Ken Burn's latest documentary, The Central Park Five, directed with his daughter and son-in-law, which premiered at the Cannes Film Festival, and is currently making the film festival circuit rounds, including Toronto and the Chicago International Film Festival this month, is still causing waves.
The film, which chronicles the still controversial, racially charged, 1989 arrest and trial, in which a group of black and Hispanic teenagers were convicted and later exonerated for the brutal assault and rape of a Central Park jogger, was slapped with a lawsuit from lawyers representing New York City.

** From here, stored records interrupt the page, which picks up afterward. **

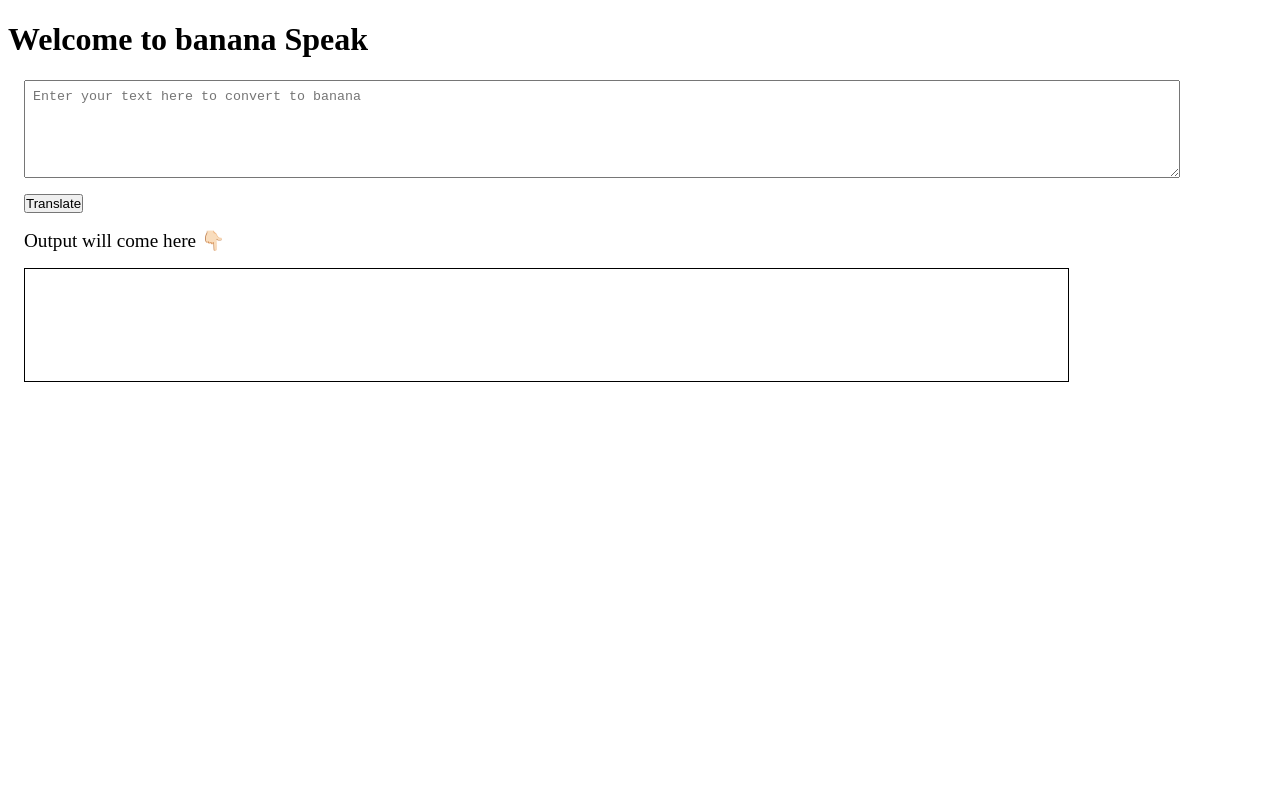
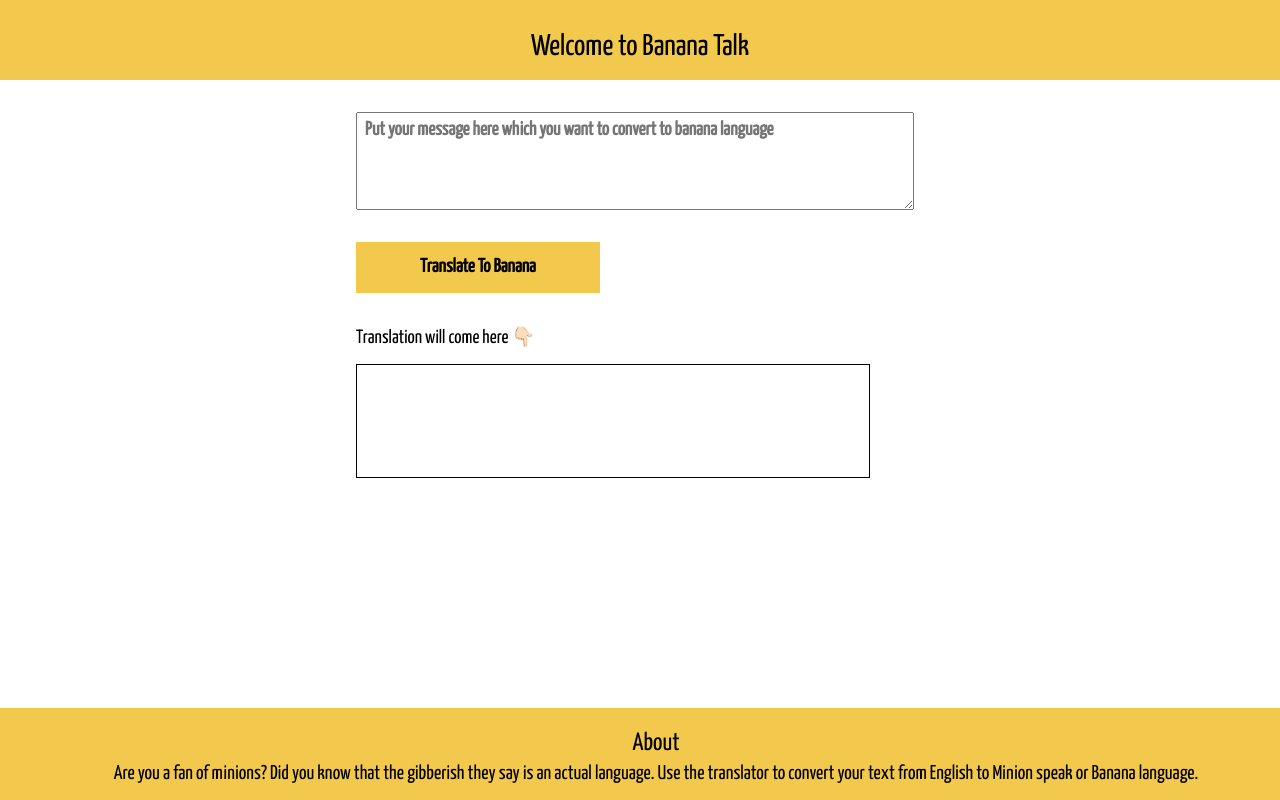
Before and after one commit to gursamSingh/banana-speak, a plain HTML site: page index.html in a window 1280 px wide. Drawn offline with Linux system fonts and the light colour scheme; a web font is replaced by a local one.

Commit message:
Final website

```diff
--- a/app.js
+++ b/app.js
@@ -2,12 +2,22 @@ var btnTranslate = document.querySelector("#btn-translate");
 var textArea = document.querySelector("#txt-input");
 var outputDiv = document.querySelector("#output");
 
-// btnTranslate.addEventListener("click", function clickEventHandler(){
-//     outputDiv.innerText = "ajsjsjsjssjs " + textArea.value;
-// })
+var serverURL = "	https://api.funtranslations.com/translate/minion.json"
+
+
+
+function getTranslationURL(text){
+    return serverURL + "?" + "text=" + text
+}
 
 function clickHandler(){
-    outputDiv.innerText = "ajsjsjsjjsjs " + textArea.value;
-}
+    var inputText = textArea.value;
+    fetch(getTranslationURL(inputText))
+        .then(response => response.json())
+        .then(json => {
+            var translatedText = json.contents.translated;
+            outputDiv.innerText = translatedText;
+        })
+};
 
 btnTranslate.addEventListener("click", clickHandler);
--- a/index.html
+++ b/index.html
@@ -15,13 +15,6 @@
             padding: 0.5rem;
         }
 
-        button {
-            padding : 0rem;
-            display: block;
-            margin: 1rem;
-
-        }
-
         #output{
             border: 1px solid black;
             height: 10vh;
@@ -29,21 +22,36 @@
             width: 80%;
             padding: 1rem;
 
+
+
         }
     </style>
+    <link rel="stylesheet" href="style.css">
 
 
 </head>
 
 <body>
-    <h1>Welcome to banana Speak</h1>
 
-    <textarea id="txt-input" placeholder="Enter your text here to convert to banana"></textarea>
+    <nav class="nav">
+        <div class="div-heading">Welcome to Banana Talk</div>
+    </nav>
+    <main class="main">
+    <textarea id="txt-input" placeholder="Put your message here which you want to convert to banana language"></textarea>
 
-    <button id="btn-translate">Translate</button>
-    <div style="font-size: larger; margin: 1rem;">Output will come here 👇🏻 </div>
+    <button id="btn-translate">Translate To Banana</button>
+    <div style="font-size: larger; margin: 1rem;">Translation will come here 👇🏻 </div>
 
     <div id="output"></div>
+    </main>
+
+    <footer class="footer">
+        <div class="footer-div">About</div>
+        <p class="footer-para">Are you a fan of minions? Did you know that the gibberish they say is an actual language. Use the translator
+            to convert your text from English to Minion speak or Banana language.</p>
+    </footer>
+
+
 
 
     <script src="app.js" type="text/javascript"></script>
--- /dev/null
+++ b/style.css
@@ -0,0 +1,71 @@
+@import url('https://fonts.googleapis.com/css2?family=Cedarville+Cursive&family=Yanone+Kaffeesatz&display=swap');
+
+
+:root{
+    --primary-color: #F2C94C;;
+    --secondary-color: black;
+    --bg-color: white;
+    --width-break: 600px;
+}
+
+body{
+    margin: 0px;
+    display: block;
+    color: black;
+    font-family: 'Yanone Kaffeesatz', sans-serif;
+}
+#txt-input{
+    font-family: 'Yanone Kaffeesatz', sans-serif;
+    font-weight: bold;
+    font-size: larger;
+
+}
+
+.nav{
+    display: block;
+    background-color: var(--primary-color);
+    text-align: center;
+    height: 5rem;
+}
+.div-heading{
+    padding: 2rem;
+    font-size: 30px;
+    height : 100%;
+}
+
+#btn-translate{
+    background-color: var(--primary-color);
+    border: none;
+    margin: 1rem 1rem;
+    padding: 1rem 4rem;
+    font-weight: bolder;
+    font-family: 'Yanone Kaffeesatz', sans-serif;
+    font-size: larger;
+}
+
+.footer{
+    position: fixed;
+    bottom: 0;
+    background-color: #F2C94C;
+    padding: 1rem 1rem;
+    text-align: center;
+    width: 100%;
+}
+
+.footer-div{
+    font-size: 25px;
+    padding: 0.5rem;
+}
+
+.footer-para{
+    font-size: 20px;
+    display: inline;
+    text-align: center;
+}
+.main{
+    margin: auto;
+    padding: 1rem;
+    max-width: 600px;
+    display: block;
+
+}
```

The lawyers want to examine outtakes and unused interview footage, which they hope will help them defend against a still pending $50 million federal lawsuit filed by the defendents nine years ago.
Burns said that it was ironic that the city would issue the subpeonas now, since the city has spent years turning down his requests for interviews, which would have explained their actions in their defense, for the film.
In an interview, he further added that: "There is a great deal of disappointment that it came to this, given the fact that we had given so many of the factions in this complicated story many, many opportunities, on a regular basis, to comment.”